Scalia, for instance, would almost certainly have provided a fifth vote to curtail the union practice of charging nonmembers mandatory fees. Instead, his death left the court tied 4-4 in March, effectively defeating a challenge brought against the California Teachers Association. The court on Tuesday declined a request to rehear the case.

Scalia’s absence also shifted the dynamics of the hour-long oral arguments, which he had long dominated with a combination of darts, barbs and frank expostulations.

“I’m trying to be helpful,” Scalia told a beleaguered Justice Department attorney in one of the justice’s final oral arguments, prompting general laughter.

“I do understand that now,” the attorney allowed, prompting still more laughter.

Scalia’s seat will still be vacant when the court returns in October, because Senate Republicans have refused to hold a confirmation hearing for his successor. President Barack Obama nominated Judge Merrick Garland, of the U.S. Court of Appeals for the District of Columbia Circuit, on March 16.

Garland has since met with some Senate Republicans, and on June 21 he was unanimously given the American Bar Association’s highest rating of “well qualified.”

“Garland is the best that there is,” one anonymous reviewer told the bar association panel. “He is the finest judge I have ever met. There is no one who is his peer.” All the sources cited in the association’s report are anonymous, in keeping with its policy.

Garland’s short-term confirmation prospects, nonetheless, have not been enhanced by the Supreme Court’s recent tied or closely divided decisions, which remind conservative and liberal activists alike of the difference the next justice might make.

In just the past week, the court deadlocked 4-4 on a Texas challenge to Obama’s immigrant deportation policy and on a question about tribal courts involving the Mississippi Band of Choctaw Indians. By a one-vote margin, the court last Thursday upheld affirmative action at the University of Texas.
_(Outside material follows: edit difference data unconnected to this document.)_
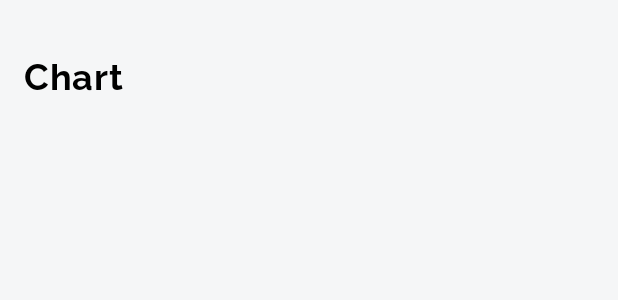
After one commit to Krirati/diary-my-life, an Android app: the layout fragment_chart.xml on its own in the app's theme, with its tools: preview values and no code run, on a phone screen of 412 x 824 dp. The commit adds this screen. Shown: the top 300 px of the screen. Run offline under Robolectric (Android 15) with nearby library versions, the phone set to English and light mode, and no system bars.

Commit message:
[Add] - fragment chart

```diff
--- /dev/null
+++ b/app/src/main/res/layout/fragment_chart.xml
@@ -0,0 +1,47 @@
+<?xml version="1.0" encoding="utf-8"?>
+<layout xmlns:android="http://schemas.android.com/apk/res/android"
+    xmlns:app="http://schemas.android.com/apk/res-auto"
+    xmlns:tools="http://schemas.android.com/tools">
+
+    <data>
+
+    </data>
+
+    <androidx.constraintlayout.widget.ConstraintLayout
+        android:layout_width="match_parent"
+        android:layout_height="match_parent"
+        android:background="@color/secondary_grey10">
+
+        <androidx.core.widget.NestedScrollView
+            android:id="@+id/nestedScrollView"
+            android:layout_width="match_parent"
+            android:layout_height="wrap_content"
+            app:layout_constraintStart_toStartOf="parent"
+            app:layout_constraintTop_toTopOf="parent">
+
+
+            <androidx.constraintlayout.widget.ConstraintLayout
+                android:id="@+id/content_container"
+                android:layout_width="match_parent"
+                android:layout_height="match_parent"
+                android:paddingHorizontal="@dimen/dp_16">
+
+                <androidx.appcompat.widget.AppCompatTextView
+                    android:id="@+id/title"
+                    style="@style/H1BlackLeft"
+                    android:layout_width="wrap_content"
+                    android:layout_height="wrap_content"
+                    android:layout_alignParentStart="true"
+                    android:layout_alignParentTop="true"
+                    android:layout_marginTop="@dimen/dp_32"
+                    android:text="Chart"
+                    app:layout_constraintStart_toStartOf="parent"
+                    app:layout_constraintTop_toTopOf="parent" />
+
+            </androidx.constraintlayout.widget.ConstraintLayout>
+
+        </androidx.core.widget.NestedScrollView>
+
+
+    </androidx.constraintlayout.widget.ConstraintLayout>
+</layout>
```
Also changed, not shown: app/src/main/java/com/kstudio/diarymylife/MainActivity.kt (+16 -10 lines), app/src/main/java/com/kstudio/diarymylife/ui/chart/ChartFragment.kt (added, +21 -0 lines), app/src/main/java/com/kstudio/diarymylife/ui/setting/SettingFragment.kt (+5 -10 lines), app/src/main/res/drawable/ic_pie_chart.xml (added, +20 -0 lines).
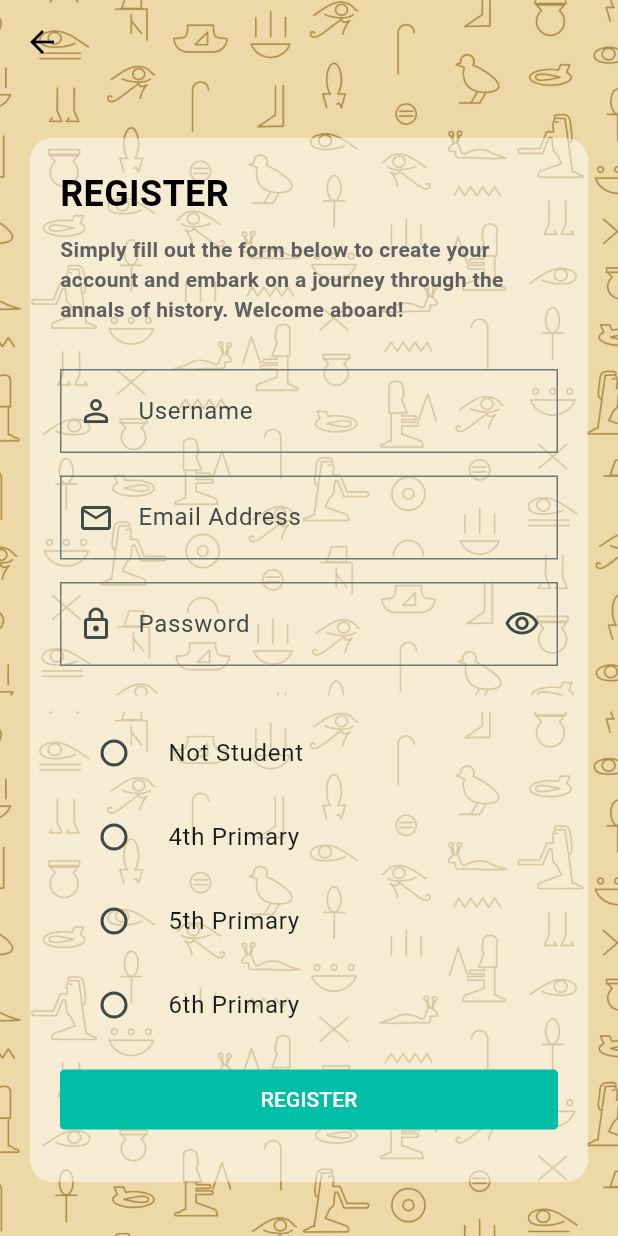
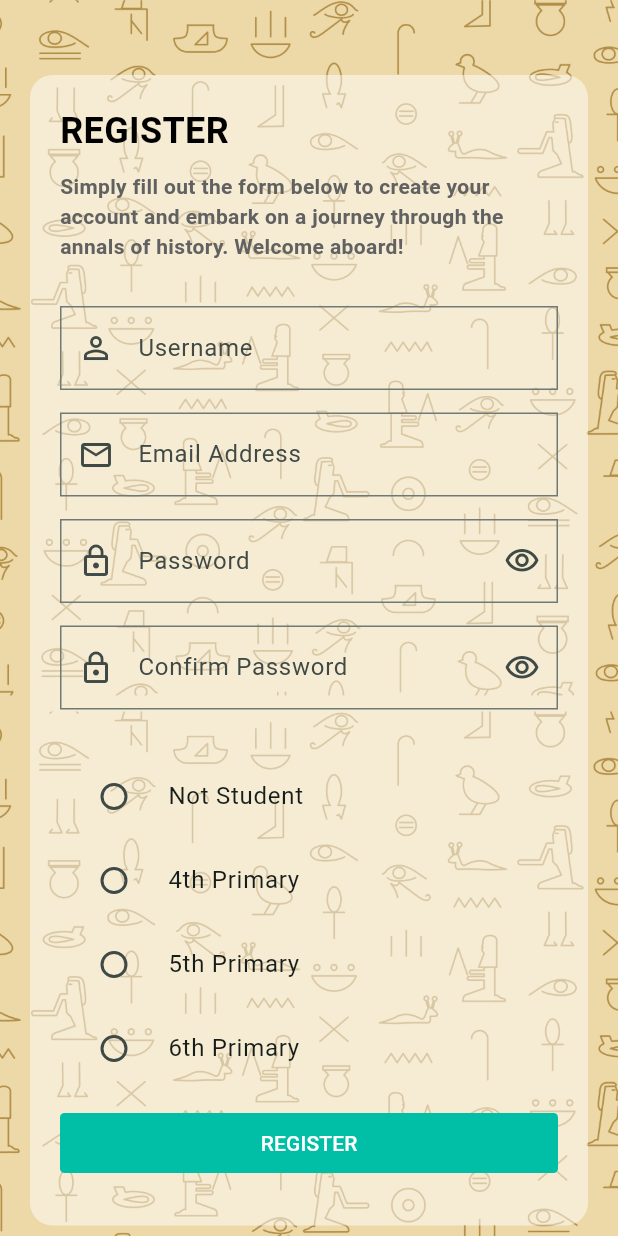
Before and after one commit to Andrewaziz99/Graduation_Project_Tarikhna, a Flutter app: the screen it shows after launch, after a tap on "register now", on a phone screen of 412 x 824 dp. Run offline on Flutter 3.47's test engine with Material 3 defaults, Android fonts, the phone set to English and light mode, and no system bars; our stand-ins replace bloc, cherry_toast, conditional_builder_null_safety, dio, flutter_bloc, hexcolor and 2 more; accounts and stored records are empty; network calls fail; Roboto replaces fonts that are missing (Jannah).

Commit message:
Add new features

```diff
--- a/Flutter App/Tarikhna/lib/main.dart
+++ b/Flutter App/Tarikhna/lib/main.dart
@@ -32,7 +32,6 @@ class MyApp extends StatelessWidget {
 
   @override
   Widget build(BuildContext context) {
-    var token = CacheHelper.getData(key: 'token');
     return MultiBlocProvider(
       providers: [
         BlocProvider(create: (context) => LessonsCubit()..getLessons()),
@@ -41,7 +40,7 @@ class MyApp extends StatelessWidget {
       child: MaterialApp(
         debugShowCheckedModeBanner: false,
         theme: lightTheme,
-        home:LoginScreen(),
+        home: LoginScreen(),
       ),
     );
   }
--- a/Flutter App/Tarikhna/lib/modules/lessons/cubit/states.dart
+++ b/Flutter App/Tarikhna/lib/modules/lessons/cubit/states.dart
@@ -17,3 +17,17 @@ class LessonsErrorState extends LessonsState {
 
   LessonsErrorState(this.error);
 }
+
+class LessonsSearchLoadingState extends LessonsState {}
+
+class LessonsSearchSuccessState extends LessonsState {
+  final LessonModel lesson;
+
+  LessonsSearchSuccessState(this.lesson);
+}
+
+class LessonsSearchErrorState extends LessonsState {
+  final String error;
+
+  LessonsSearchErrorState(this.error);
+}
--- a/Flutter App/Tarikhna/lib/modules/register/register_screen.dart
+++ b/Flutter App/Tarikhna/lib/modules/register/register_screen.dart
@@ -14,6 +14,7 @@ class RegisterScreen extends StatelessWidget {
   var nameController = TextEditingController();
   var emailController = TextEditingController();
   var passwordController = TextEditingController();
+  var confirmPasswordController = TextEditingController();
   var yearController = TextEditingController();
   var formKey = GlobalKey<FormState>();
 
@@ -52,15 +53,18 @@ class RegisterScreen extends StatelessWidget {
               ),
               Scaffold(
                 backgroundColor: Colors.transparent,
-                appBar: AppBar(
-                  backgroundColor: Colors.transparent,
-                ),
+                // appBar: AppBar(
+                //   elevation: 0.0,
+                //   backgroundColor: Colors.transparent,
+                // ),
                 body: Center(
                   child: SingleChildScrollView(
                     child: Padding(
                       padding: const EdgeInsets.all(20.0),
                       child: Form(
                         key: formKey,
+                        child: Padding(
+                          padding: const EdgeInsets.symmetric(vertical: 30.0),
                           child: Container(
                             padding: const EdgeInsets.all(20.0),
                             decoration: BoxDecoration(
@@ -129,6 +133,26 @@ class RegisterScreen extends StatelessWidget {
                                   validate: (value) {
                                     if (value!.isEmpty) {
                                       return 'Password must not be empty';
+                                    }
+                                    return null;
+                                  },
+                                  suffix: cubit.suffix,
+                                  suffixPressed: () {
+                                    cubit.changePasswordVisibility();
+                                  },
+                                ),
+                                const SizedBox(
+                                  height: 15.0,
+                                ),
+                                defaultFormField(
+                                  controller: confirmPasswordController,
+                                  type: TextInputType.visiblePassword,
+                                  isPassword: cubit.isPassword,
+                                  label: 'Confirm Password',
+                                  prefix: Icons.lock_outline,
+                                  validate: (value) {
+                                    if (value!.isEmpty) {
+                                      return 'Confirm Password must not be empty';
                                     }
                                     return null;
                                   },
@@ -210,6 +234,7 @@ class RegisterScreen extends StatelessWidget {
                     ),
                   ),
                 ),
+              ),
             ],
           );
         },
--- a/Flutter App/Tarikhna/lib/shared/components/constants.dart
+++ b/Flutter App/Tarikhna/lib/shared/components/constants.dart
@@ -24,4 +24,4 @@ String GetAllSavedItem ="AI_Summary/summarizedItems";
 String REGISTER = 'auth/register';
 String LOGIN = 'auth/login';
 String LESSONS = 'lesson/getlessons';
-String SEARCH = 'search';
+String SEARCH = 'lesson/search';
```
Also changed, not shown: Flutter App/Tarikhna/lib/modules/lessons/cubit/cubit.dart (+16 -15 lines), Flutter App/Tarikhna/lib/modules/lessons/lessons_screen.dart (+38 -88 lines), Flutter App/Tarikhna/lib/shared/components/components.dart (+64 -0 lines). Lines whose indentation alone changed are shown as unchanged.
Earlier, following Scalia’s death, the court deadlocked 4-4 on two other cases, as well. These affirm lower courts’ decisions but set no precedents. The court sidestepped a deadlock in yet another case, involving a religious-based challenge to the Affordable Care Act’s contraceptive coverage mandate, only by kicking the ball back to a lower court.

“Eight, as you know, is not a good number for a multi-member court,” liberal Justice Ruth Bader Ginsburg told a judicial audience in May.

At the same time, the court’s term showed that Chief Justice John Roberts Jr. had some success with his stated goal of having the court speak with one voice whenever possible.

Thirty-eight of the court’s decisions during the term, or about half, were decided unanimously, a tally by the SCOTUSblog legal affairs website shows. These included the term’s last substantive decision, announced Monday, dismissing the corruption conviction of former Virginia Gov. Bob McDonnell.

Conservative Justice Clarence Thomas, who broke a decade-long silence on the bench by asking a question during a February oral argument, also stood out by writing far more dissenting opinions during the term than any of his colleagues.

Sharp splits will be inevitable on some of the cases set for next term.

One, arising out of a 1980 murder in Houston, centers on how to measure intellectual disability in someone facing the death penalty. Another incendiary case challenges the use of race in North Carolina’s drawing of new congressional district lines.

Still others started with a concrete dispute later overtaken by legal abstractions. These include a complaint originally brought by owners of Microsoft’s Xbox 360 game console, which has now reached the Supreme Court as a question about class-action certification.